“What do you do?” was culturally relevant for most of the 20th Century, when jobs as we normally think of them were still around — but not so much today, especially for the new socio-economic lower class known as “the precariat.”

 “Globalization, neo-liberal policies, institutional changes and the technological revolution have combined to generate a new global class structure superimposed on preceding class structures. This consists of a tiny plutocracy (perhaps 0.001 per cent) atop a bigger elite, a ‘salariat’ (in relatively secure salaried jobs, ‘proficians’ (freelance professionals), a core working class, a precariat and a ‘lumpen precariat’ at the bottom.
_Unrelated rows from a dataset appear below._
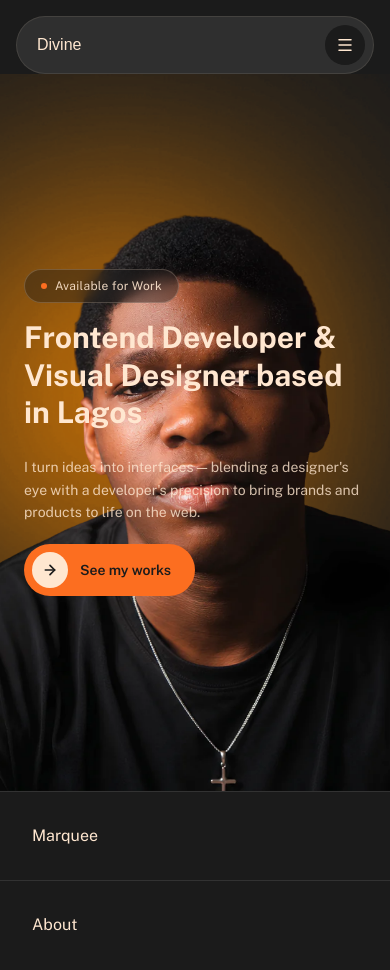
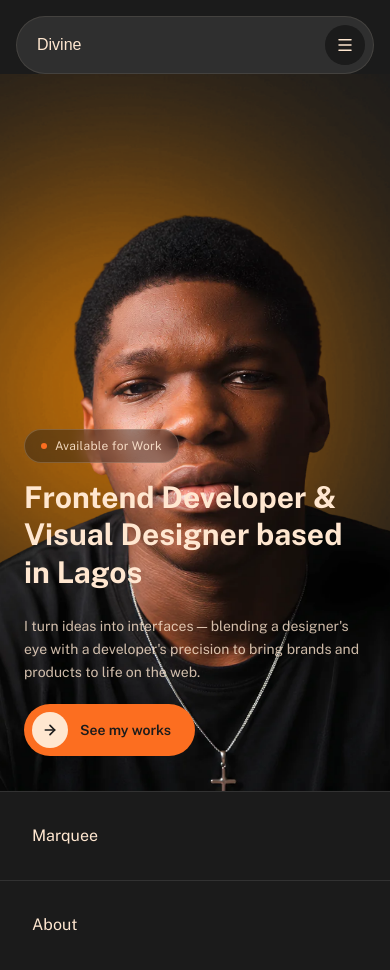
Before and after one commit to emeka-divine-exe/emeka-divine, a React (Vite) app: page / in a window 390 px wide. Shown: the top 970 px of the page. Built offline with nearby package versions, Linux system fonts and the light colour scheme.

Commit message:
Refactor Hero component layout and styles
Updated the Hero component layout and styles for better positioning and responsiveness.

```diff
--- a/src/components/Hero.jsx
+++ b/src/components/Hero.jsx
@@ -22,11 +22,20 @@ export default function Hero() {
         backgroundPosition: 'center',
         backgroundRepeat: 'no-repeat',
         minHeight: 'clamp(480px, 85dvh, 820px)',
+        position: 'relative',
       }}
-      className="w-full flex items-center"
+      className="w-full"
     >
-      {/* Parent wrapper: full width, fits content, horizontally centered */}
-      <div className="w-full max-w-5xl mx-auto px-6 md:px-10 py-10">
+      {/* Content wrapper: sits 5% up from the bottom of the section */}
+      <div
+        style={{
+          position: 'absolute',
+          left: 0,
+          right: 0,
+          bottom: '5%',
+        }}
+        className="w-full max-w-5xl mx-auto px-6 md:px-10"
+      >
         <div className="flex flex-col md:flex-row md:justify-between md:items-end gap-6">
           {/* Div 1: badge + headline together */}
           <div className="flex flex-col gap-4">
```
“The precariat, which ranks below the proletariat in income, consists of millions of people obliged to accept a life of unstable labour and living, without an occupational identity or corporate narrative to give to their lives. Their employers come and go, or are expected to do so.
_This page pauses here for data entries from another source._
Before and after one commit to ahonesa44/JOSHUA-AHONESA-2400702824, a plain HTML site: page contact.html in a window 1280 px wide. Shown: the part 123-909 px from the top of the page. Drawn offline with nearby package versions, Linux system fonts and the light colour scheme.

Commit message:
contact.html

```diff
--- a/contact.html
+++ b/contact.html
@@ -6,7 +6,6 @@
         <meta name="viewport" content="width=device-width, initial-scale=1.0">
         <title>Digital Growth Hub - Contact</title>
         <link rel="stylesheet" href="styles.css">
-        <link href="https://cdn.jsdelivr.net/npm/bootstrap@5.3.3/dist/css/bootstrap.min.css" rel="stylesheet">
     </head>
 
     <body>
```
“Many in the precariat are over-qualified for the jobs they must accept; they also have a high ratio of unpaid ‘work’ in labour — looking and applying for jobs, training and retraining, queuing and form-filling, networking or just waiting around. They also rely mainly on money wages, which are often inadequate, volatile, and unpredictable. They lack access to rights-based state benefits and are losing civil, cultural, social, economic and political rights, making them supplicants if they need help to survive.”

The Corruption of Capitalism: Why Rentiers Thrive and Work Does Not Pay, Guy Standing (2017)

I Googled “how to answer ‘what do you do?’” and got lots of articles about how to give your answer the right spin and turn the question into meaningful conversation — mostly directed at job applicants and people who hate their jobs — but the question’s relevance as an accurate reflection of Kultur is lost to the “gig economy” where the precariat hang out. It could be worse, though:  you could be a member of the “lumpen precariat.” Again from Guy Standing:

 “Below the precariat in the social spectrum is what might be called a ‘lumpen-precariat,’ an underclass of social victims relying on charity … Their numbers are rising remorselessly; they are a badge of shame on society.”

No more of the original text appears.